UK banks are being told to prepare for a “systemic crisis” which could include the break-up of the eurozone.
The warning came this week from Bank of England governor Mervyn King, who says UK banks need to start stockpiling money.
British banks are owed $11 billion by Greece and $25 billion by Portugal – but both are dwarfed by the $72 billion debt outstanding from Italy.
King urged UK banks to limit bonuses, stop paying dividends and ask their shareholders for more capital.
He also admitted that contingency plans were being drawn up to prepare for a possible break-up of the eurozone.
Meanwhile European Central Bank head Mario Draghi called on eurozone nations to agree new rules to restore credibility to the eurozone.

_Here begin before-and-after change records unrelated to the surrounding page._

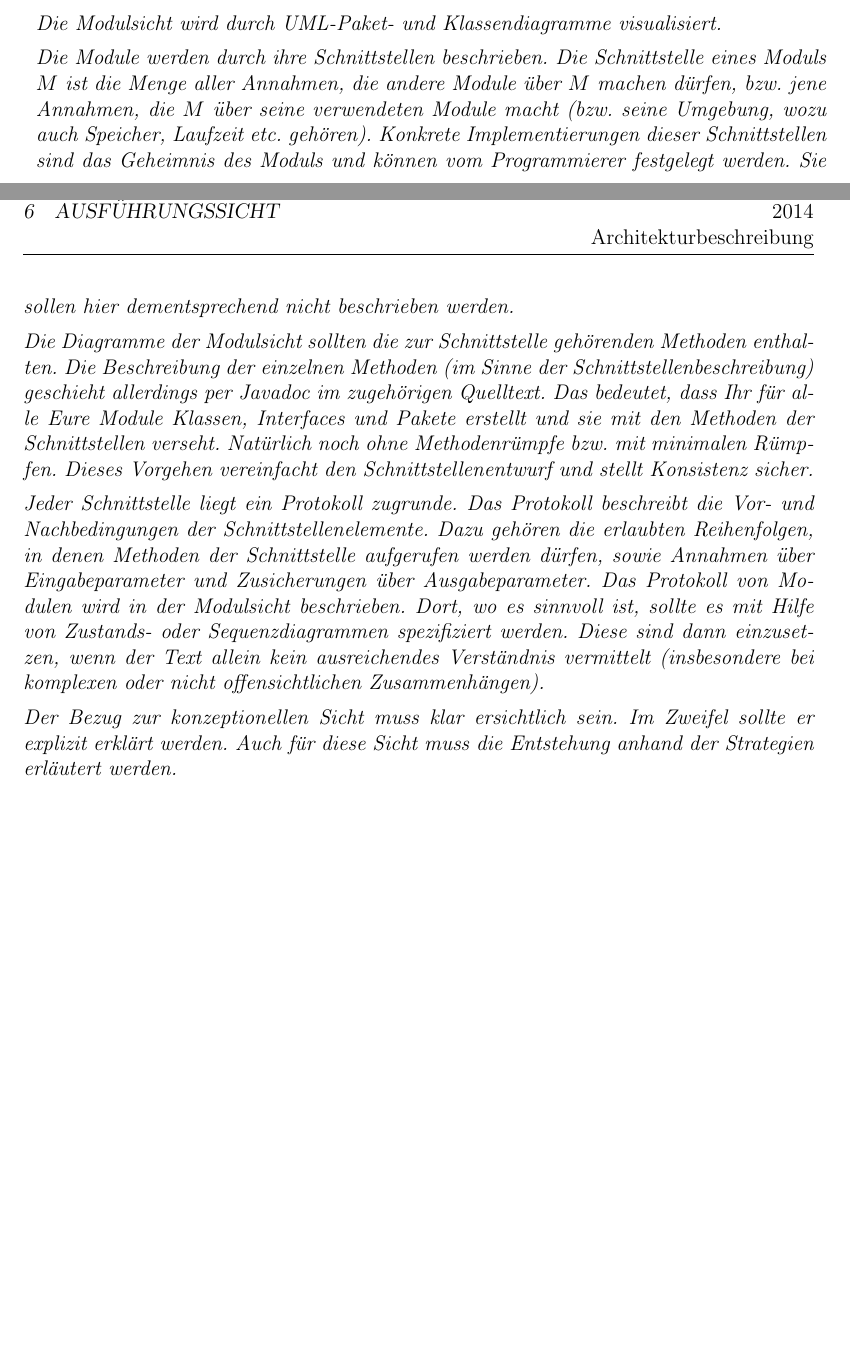
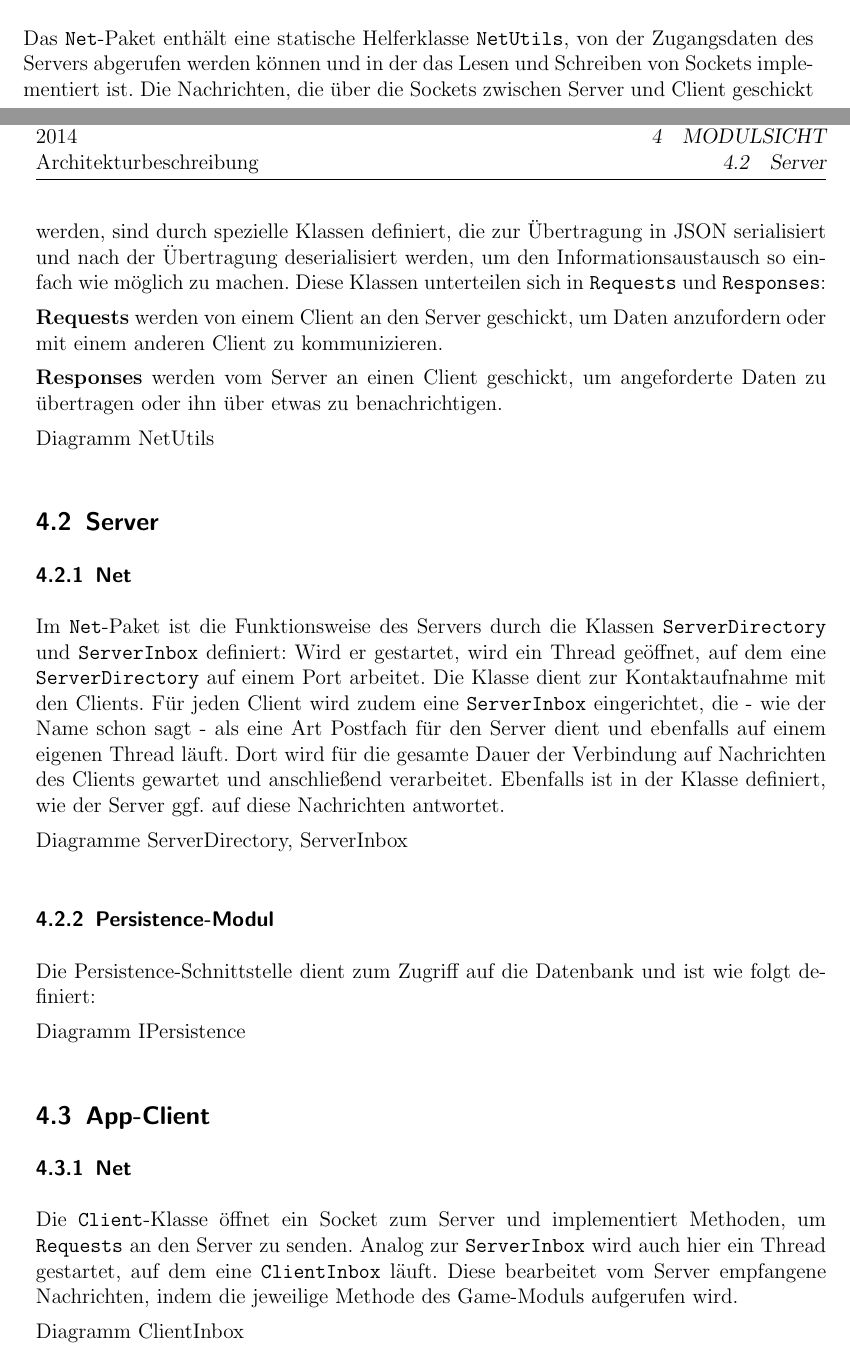
Before and after one commit to timeathotmail/Schibboleth, a LaTeX document (Abgaben/3-Architekturbeschreibung/Architekturbeschreibung-SCHIBBOLETH.tex, which reads Abgaben/3-Architekturbeschreibung/modulsicht.tex): two parts of pages 27 and 28 of 30 before the commit and two parts of pages 28 and 29 of 32 after it, joined at a grey line, cut at the place of the change, the shorter picture padded with empty space. The pictures show the PDF file Abgaben/3-Architekturbeschreibung/Architekturbeschreibung-SCHIBBOLETH.pdf that the author committed with the source.

Commit message:
Modulsicht angefangen

```diff
--- a/Abgaben/3-Architekturbeschreibung/modulsicht.tex
+++ b/Abgaben/3-Architekturbeschreibung/modulsicht.tex
@@ -1 +0,0 @@
-{\it
@@ -12,9 +48 @@ Die Modulsicht wird durch {UML}-Paket- und Klassendiagramme visualisiert.
 
-Die Module werden durch ihre Schnittstellen beschrieben.
-Die Schnittstelle eines Moduls $M$ ist die Menge aller Annahmen, die
-andere Module über $M$ machen dürfen, bzw.\ jene Annahmen, die $M$
-über seine verwendeten Module macht (bzw. seine Umgebung, wozu auch
-Speicher, Laufzeit etc.\ gehören).
-Konkrete Implementierungen dieser Schnittstellen sind das Geheimnis des Moduls
-und können vom Programmierer festgelegt werden. Sie sollen hier
-dementsprechend nicht beschrieben werden.
@@ -21,23 +55,30 @@ dementsprechend nicht beschrieben werden.
+	\end{minipage}
+\end{figure}
 
-Die Diagramme der Modulsicht sollten die zur Schnittstelle gehörenden Methoden
-enthalten. Die Beschreibung der einzelnen Methoden (im Sinne der Schnittstellenbeschreibung)
-geschieht allerdings per Javadoc im zugehörigen Quelltext. Das bedeutet, dass Ihr
-für alle Eure Module Klassen, Interfaces und Pakete erstellt und sie mit den Methoden der
-Schnittstellen verseht. Natürlich noch ohne Methodenrümpfe bzw.\ mit minimalen Rümpfen.
-Dieses Vorgehen vereinfacht den Schnittstellenentwurf und stellt Konsistenz sicher.
+\subsubsection{Net}
+Das \texttt{Net}-Paket enthält eine statische Helferklasse \texttt{NetUtils}, von der Zugangsdaten des Servers abgerufen werden können und in der das Lesen und Schreiben von Sockets implementiert ist. Die Nachrichten, die über die Sockets zwischen Server und Client geschickt werden, sind durch spezielle Klassen definiert, die zur Übertragung in JSON serialisiert und nach der Übertragung deserialisiert werden, um den Informationsaustausch so einfach wie möglich zu machen. Diese Klassen unterteilen sich in \texttt{Requests} und \texttt{Responses}:
 
-Jeder Schnittstelle liegt ein
-Protokoll zugrunde. Das Protokoll beschreibt die Vor- und
-Nachbedingungen der Schnittstellenelemente. Dazu gehören die erlaubten
-Reihenfolgen, in denen Methoden der Schnittstelle aufgerufen werden
-dürfen, sowie Annahmen über Eingabeparameter und Zusicherungen über
-Ausgabeparameter. Das Protokoll von Modulen wird in der Modulsicht beschrieben.
-Dort, wo es sinnvoll ist, sollte es mit Hilfe von Zustands- oder
-Sequenzdiagrammen spezifiziert werden. Diese sind dann einzusetzen, wenn der
-Text allein kein ausreichendes Verständnis vermittelt (insbesondere
-bei komplexen oder nicht offensichtlichen Zusammenhängen).
+\textbf{Requests} werden von einem Client an den Server geschickt, um Daten anzufordern oder mit einem anderen Client zu kommunizieren.
 
-Der Bezug zur konzeptionellen Sicht muss klar ersichtlich sein. Im
-Zweifel sollte er explizit erklärt werden. Auch für diese Sicht muss
-die Entstehung anhand der Strategien erläutert werden.
-}
+\textbf{Responses} werden vom Server an einen Client geschickt, um angeforderte Daten zu übertragen oder ihn über etwas zu benachrichtigen.
+
+Diagramm NetUtils
+
+\subsection{Server}
+\subsubsection{Net}
+Im \texttt{Net}-Paket ist die Funktionsweise des Servers durch die Klassen \texttt{ServerDirectory} und \texttt{ServerInbox} definiert: Wird er gestartet, wird ein Thread geöffnet, auf dem eine \texttt{ServerDirectory} auf einem Port arbeitet. Die Klasse dient zur Kontaktaufnahme mit den Clients. Für jeden Client wird zudem eine \texttt{ServerInbox} eingerichtet, die - wie der Name schon sagt - als eine Art Postfach für den Server dient und ebenfalls auf einem eigenen Thread läuft. Dort wird für die gesamte Dauer der Verbindung auf Nachrichten des Clients gewartet und anschließend verarbeitet. Ebenfalls ist in der Klasse definiert, wie der Server ggf. auf diese Nachrichten antwortet.
+
+Diagramme ServerDirectory, ServerInbox
+
+\subsubsection{Persistence-Modul}
+Die Persistence-Schnittstelle dient zum Zugriff auf die Datenbank und ist wie folgt definiert:
+
+Diagramm IPersistence
+
+\subsection{App-Client}
+\subsubsection{Net}
+Die \texttt{Client}-Klasse öffnet ein Socket zum Server und implementiert Methoden, um \texttt{Requests} an den Server zu senden. Analog zur \texttt{ServerInbox} wird auch hier ein Thread gestartet, auf dem eine \texttt{ClientInbox} läuft. Diese bearbeitet vom Server empfangene Nachrichten, indem die jeweilige Methode des Game-Moduls aufgerufen wird.
+
+Diagramm ClientInbox
+
+\subsubsection{Game-Modul}
```
Also changed, not shown: Abgaben/3-Architekturbeschreibung/Architekturbeschreibung-SCHIBBOLETH.tex (+1 -0 lines), Abgaben/3-Architekturbeschreibung/Architekturbeschreibung-SCHIBBOLETH.pdf, Abgaben/3-Architekturbeschreibung/Diagramme/entities.jpeg (added), Abgaben/3-Architekturbeschreibung/modulsicht.tex (75 more changed lines), 1 other file.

Speaking in the run-up to another key European Union summit next week, he warned time was running out to stop the crisis spreading like a virus around the world.
“It is time to adapt the euro area design with a set of institutions, rules and processes that is commensurate with the requirements of monetary union.”
His comments came a day after the world’s major central banks took emergency joint action to provide cheaper US dollar funding for starved European banks.
As UK banks prepare for the worst, Australia’s big four banks – Westpac, the Commonwealth Bank, ANZ and NAB, were hit this week with a ratings downgrade from AA to AA-.
The revisions by Standard and Poor’s (S&P) come as ratings agencies reassess their definition of risk.
Earlier this week, S&P cut the ratings of 15 banks in Europe and the US due to the revised criteria.
These downgrades were expected, but provide more evidence that the global banking system is operating in an increasingly uncertain environment, and that Australia would not be immune to a further deepening of the European economic crisis.
The big four Australian banks have 40 per cent wholesale funding exposure to global finance markets.
Speculation remains that China may come to Europe’s rescue by investing its substantial foreign exchange reserves in the eurozone’s bail-out fund. China already owns 60 per cent of global reserves.
But bailing out developed countries may be a hard sell for China’s leaders, with soaring housing and food costs in China affecting millions of poorer households and many small exporters struggling to pay their bills.
This week, China’s central bank relaxed regulations on cash reserves to encourage new lending, while six of the world’s central banks, including the Bank of England and the US central bank, moved to sure up debt-laden nations by freeing capital to provide much-needed US dollars – the measures being taken to offset the difficulties increasingly faced by foreign banks to borrow in $US.